→ Directions: Pull each line holding the word "modules" from the data.

→ Stored data:

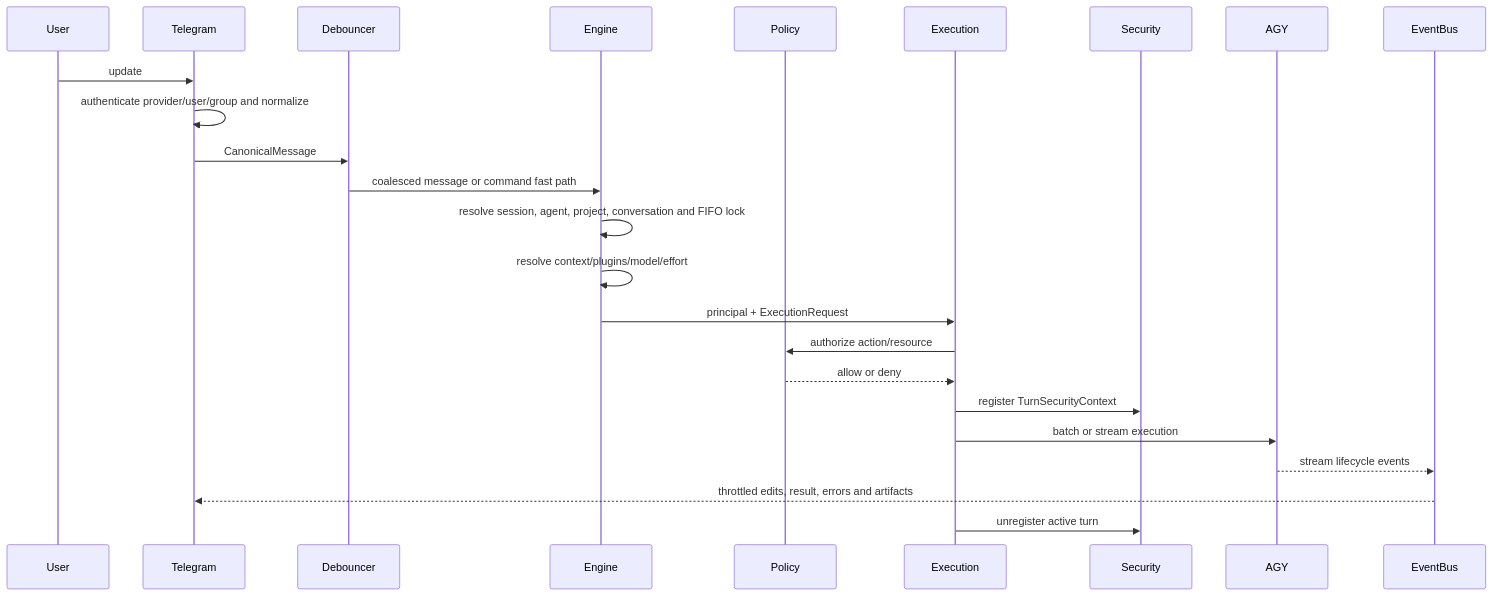
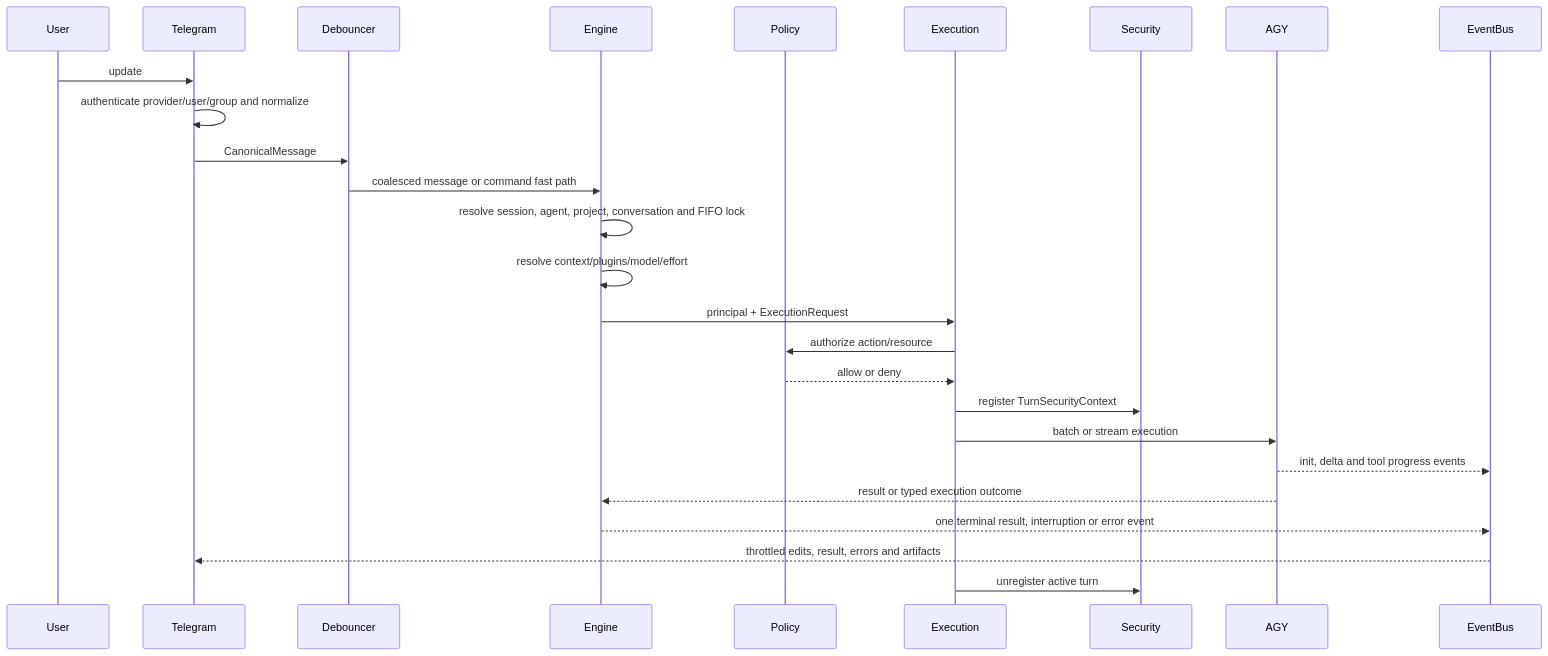
One commit to khanhbkqt/agyent changed the second of 2 diagrams in docs/architecture.md. Above: the diagram before and after it, drawn with Mermaid. The commit also changed other lines of this file and 37 other files, not shown here.

````diff
--- a/docs/architecture.md
+++ b/docs/architecture.md
@@ -65,27 +66,29 @@
 ```mermaid
 sequenceDiagram
     participant User
     participant Telegram
     participant Debouncer
     participant Engine
     participant Policy
     participant Execution
     participant Security
     participant AGY
     participant Bus as EventBus
 
     User->>Telegram: update
     Telegram->>Telegram: authenticate provider/user/group and normalize
     Telegram->>Debouncer: CanonicalMessage
     Debouncer->>Engine: coalesced message or command fast path
     Engine->>Engine: resolve session, agent, project, conversation and FIFO lock
     Engine->>Engine: resolve context/plugins/model/effort
     Engine->>Execution: principal + ExecutionRequest
     Execution->>Policy: authorize action/resource
     Policy-->>Execution: allow or deny
     Execution->>Security: register TurnSecurityContext
     Execution->>AGY: batch or stream execution
-    AGY-->>Bus: stream lifecycle events
+    AGY-->>Bus: init, delta and tool progress events
+    AGY-->>Engine: result or typed execution outcome
+    Engine-->>Bus: one terminal result, interruption or error event
     Bus-->>Telegram: throttled edits, result, errors and artifacts
     Execution->>Security: unregister active turn
 ```
````
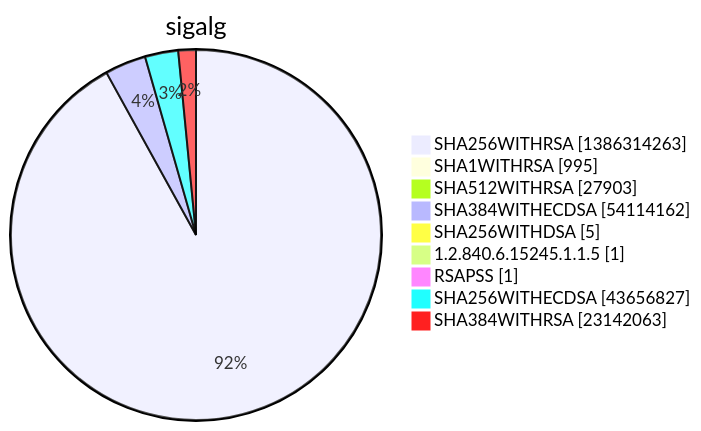
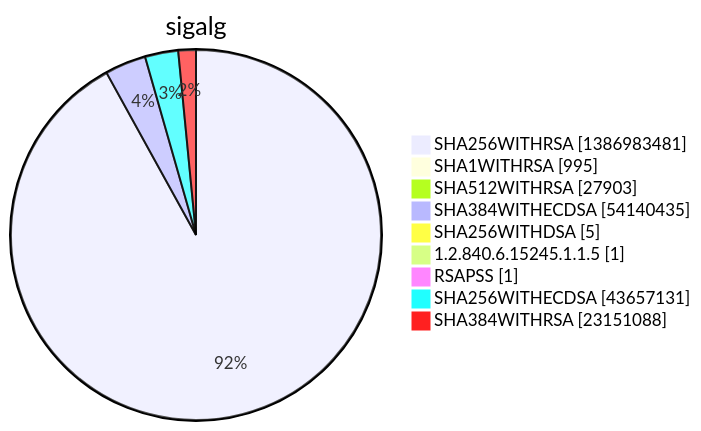
Diagram 15 of 15 in xenon2022/README.md (christiankrug/ctmonitor_visualization), drawn with Mermaid before and after one commit. The commit also changed other lines of this file, not shown here.

````diff
--- a/xenon2022/README.md
+++ b/xenon2022/README.md
@@ -5854,13 +5854,13 @@
 ```mermaid
 pie showData
 title sigalg
-"SHA256WITHRSA" :1386314263
+"SHA256WITHRSA" :1386983481
 "SHA1WITHRSA" :995
 "SHA512WITHRSA" :27903
-"SHA384WITHECDSA" :54114162
+"SHA384WITHECDSA" :54140435
 "SHA256WITHDSA" :5
 "1.2.840.6.15245.1.1.5" :1
 "RSAPSS" :1
-"SHA256WITHECDSA" :43656827
-"SHA384WITHRSA" :23142063
+"SHA256WITHECDSA" :43657131
+"SHA384WITHRSA" :23151088
 ```
````
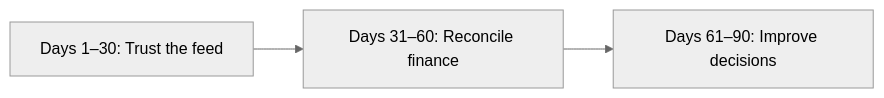
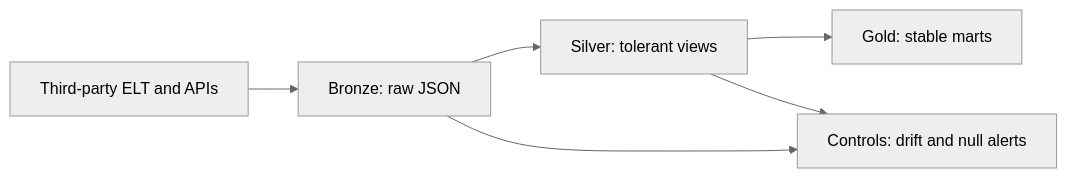
Before and after one commit to rubenatello/luminize-assessment: the diagram in README.md, drawn with Mermaid (neutral theme). The commit also changed other lines of this file and 2 other files, not shown here.

````diff
--- a/README.md
+++ b/README.md
@@ -131,4 +129,8 @@
 ```mermaid
 flowchart LR
-    A["Days 1–30: Trust the feed"] --> B["Days 31–60: Reconcile finance"] --> C["Days 61–90: Improve decisions"]
+    A["Third-party ELT and APIs"] --> B["Bronze: raw JSON"]
+    B --> C["Silver: tolerant views"]
+    C --> D["Gold: stable marts"]
+    B --> E["Controls: drift and null alerts"]
+    C --> E
 ```
````
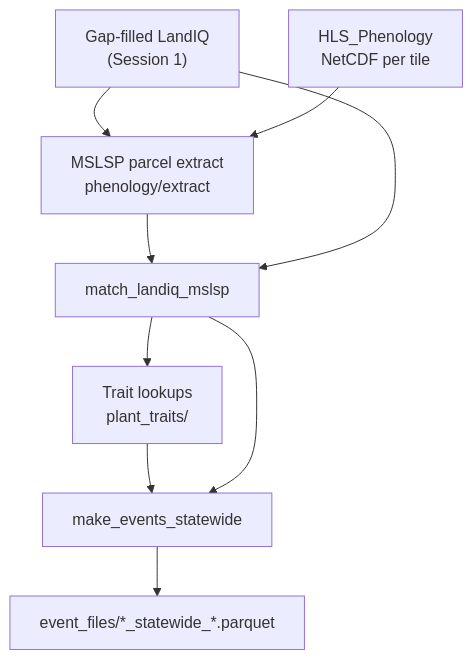
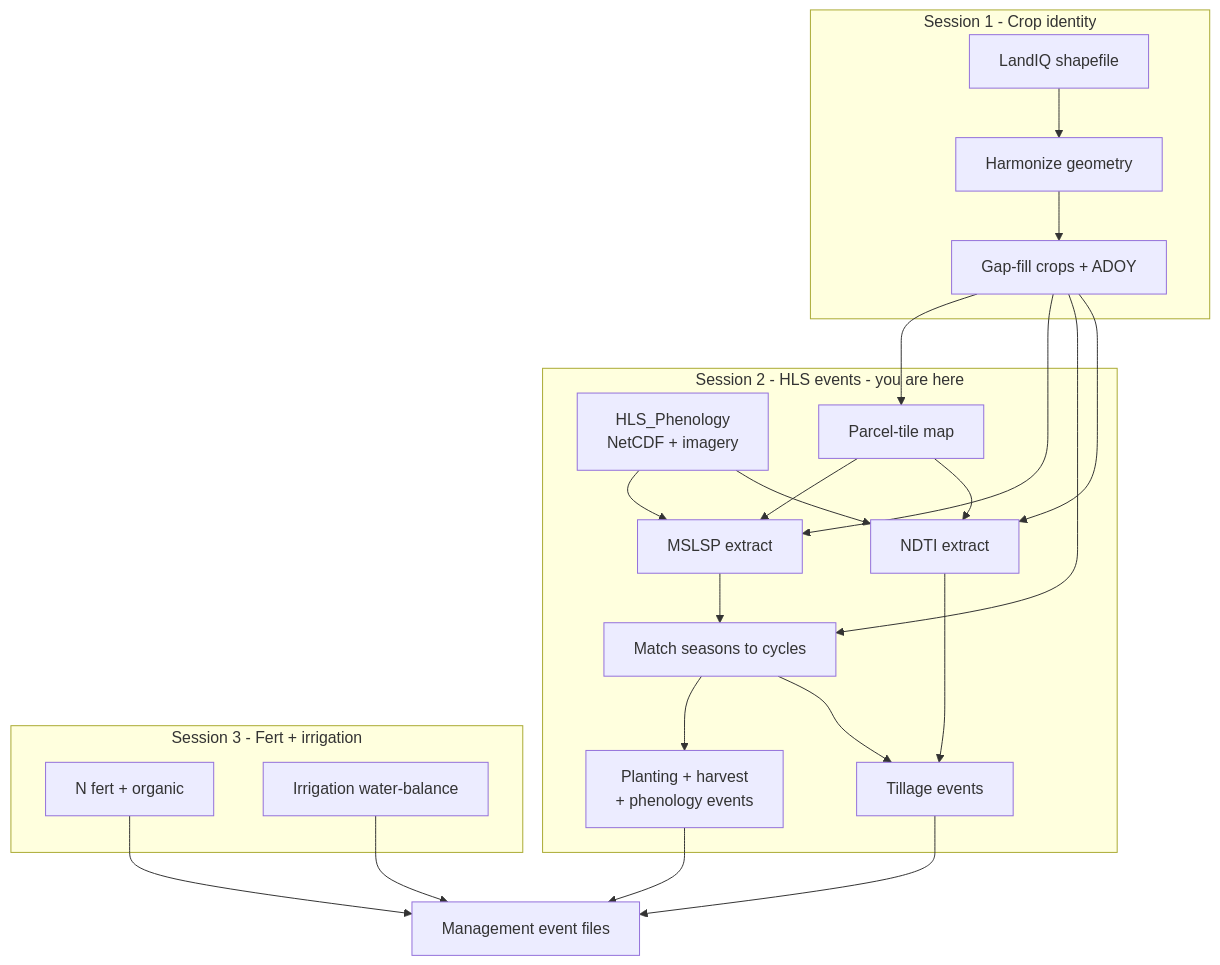
The diagram in modules/data.remote/inst/ccmmf/documentation/sessions/02-phenology.md (PecanProject/pecan), drawn with Mermaid before and after one commit. The commit also changed other lines of this file and 7 other files, not shown here.

First line of the commit message:
Restructure CCMMF training sessions into HLS vs fert/irrigation.

````diff
--- a/modules/data.remote/inst/ccmmf/documentation/sessions/02-phenology.md
+++ b/modules/data.remote/inst/ccmmf/documentation/sessions/02-phenology.md
@@ -56,18 +19,32 @@
 ```mermaid
-flowchart TD
-  LIQ["Gap-filled LandIQ\n(Session 1)"]
-  HLS["HLS_Phenology\nNetCDF per tile"]
-  EXT["MSLSP parcel extract\nphenology/extract"]
-  MATCH["match_landiq_mslsp"]
-  TRAITS["Trait lookups\nplant_traits/"]
-  EVENTS["make_events_statewide"]
+flowchart TB
+  subgraph S1["Session 1 - Crop identity"]
+    DWR["LandIQ shapefile"] --> CADWR["Harmonize geometry"]
+    CADWR --> GF["Gap-fill crops + ADOY"]
+  end
 
-  LIQ --> EXT
-  HLS --> EXT
-  EXT --> MATCH
-  LIQ --> MATCH
-  MATCH --> TRAITS
-  TRAITS --> EVENTS
-  MATCH --> EVENTS
-  EVENTS --> OUT["event_files/*_statewide_*.parquet"]
+  subgraph S2["Session 2 - HLS events - you are here"]
+    HLS["HLS_Phenology\nNetCDF + imagery"] --> MSLSP["MSLSP extract"]
+    GF --> MAP["Parcel-tile map"]
+    MAP --> MSLSP
+    GF --> MSLSP
+    MSLSP --> MATCH["Match seasons to cycles"]
+    GF --> MATCH
+    MATCH --> EV1["Planting + harvest\n+ phenology events"]
+    HLS --> NDTI["NDTI extract"]
+    MAP --> NDTI
+    GF --> NDTI
+    NDTI --> EV2["Tillage events"]
+    MATCH --> EV2
+  end
+
+  subgraph S3["Session 3 - Fert + irrigation"]
+    FERT["N fert + organic"]
+    IRR["Irrigation water-balance"]
+  end
+
+  EV1 --> OUT["Management event files"]
+  EV2 --> OUT
+  FERT --> OUT
+  IRR --> OUT
 ```
````
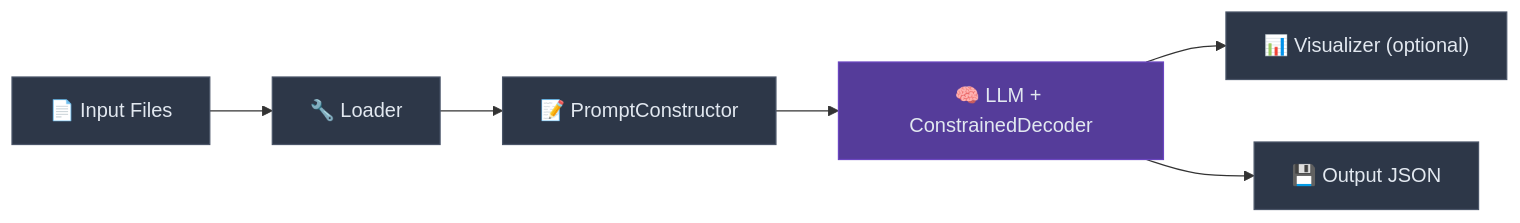
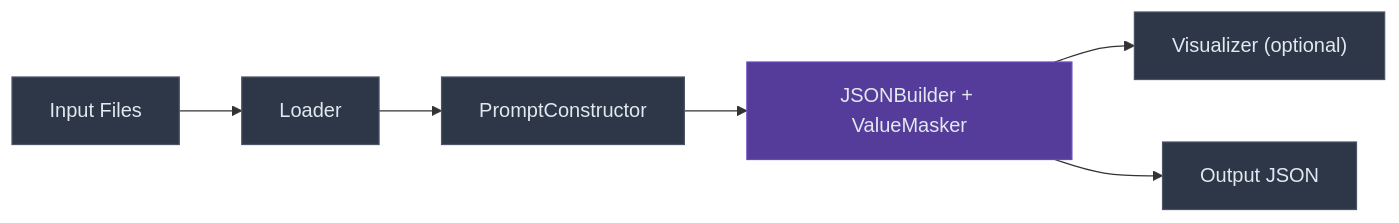
Before and after one commit to creerghost/call_me_maybe: the first of 3 diagrams in README.md, drawn with Mermaid. The commit also changed other lines of this file, not shown here.

Commit message:
docs: update README for JSONBuilder architecture, fix charts and glossary links

````diff
--- a/README.md
+++ b/README.md
@@ -135,15 +141,15 @@
 ```mermaid
 flowchart LR
-    A["📄 Input Files"] --> B["🔧 Loader"]
-    B --> C["📝 PromptConstructor"]
-    C --> D["🧠 LLM + ConstrainedDecoder"]
-    D --> E["📊 Visualizer (optional)"]
-    D --> F["💾 Output JSON"]
+    A["Input Files"] --> B["Loader"]
+    B --> C["PromptConstructor"]
+    C --> D["JSONBuilder + ValueMasker"]
+    D --> E["Visualizer (optional)"]
+    D --> F["Output JSON"]
 
     style A fill:#2d3748,stroke:#4a5568,color:#e2e8f0
     style B fill:#2d3748,stroke:#4a5568,color:#e2e8f0
     style C fill:#2d3748,stroke:#4a5568,color:#e2e8f0
     style D fill:#553c9a,stroke:#6b46c1,color:#e2e8f0
     style E fill:#2d3748,stroke:#4a5568,color:#e2e8f0
     style F fill:#2d3748,stroke:#4a5568,color:#e2e8f0
 ```
````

→ Problem solution:
The diagram in modules/data.remote/inst/ccmmf/documentation/sessions/02-phenology.md (PecanProject/pecan), drawn with Mermaid before and after one commit. The commit also changed other lines of this file and 7 other files, not shown here.
--- a/modules/data.remote/inst/ccmmf/documentation/sessions/02-phenology.md
+++ b/modules/data.remote/inst/ccmmf/documentation/sessions/02-phenology.md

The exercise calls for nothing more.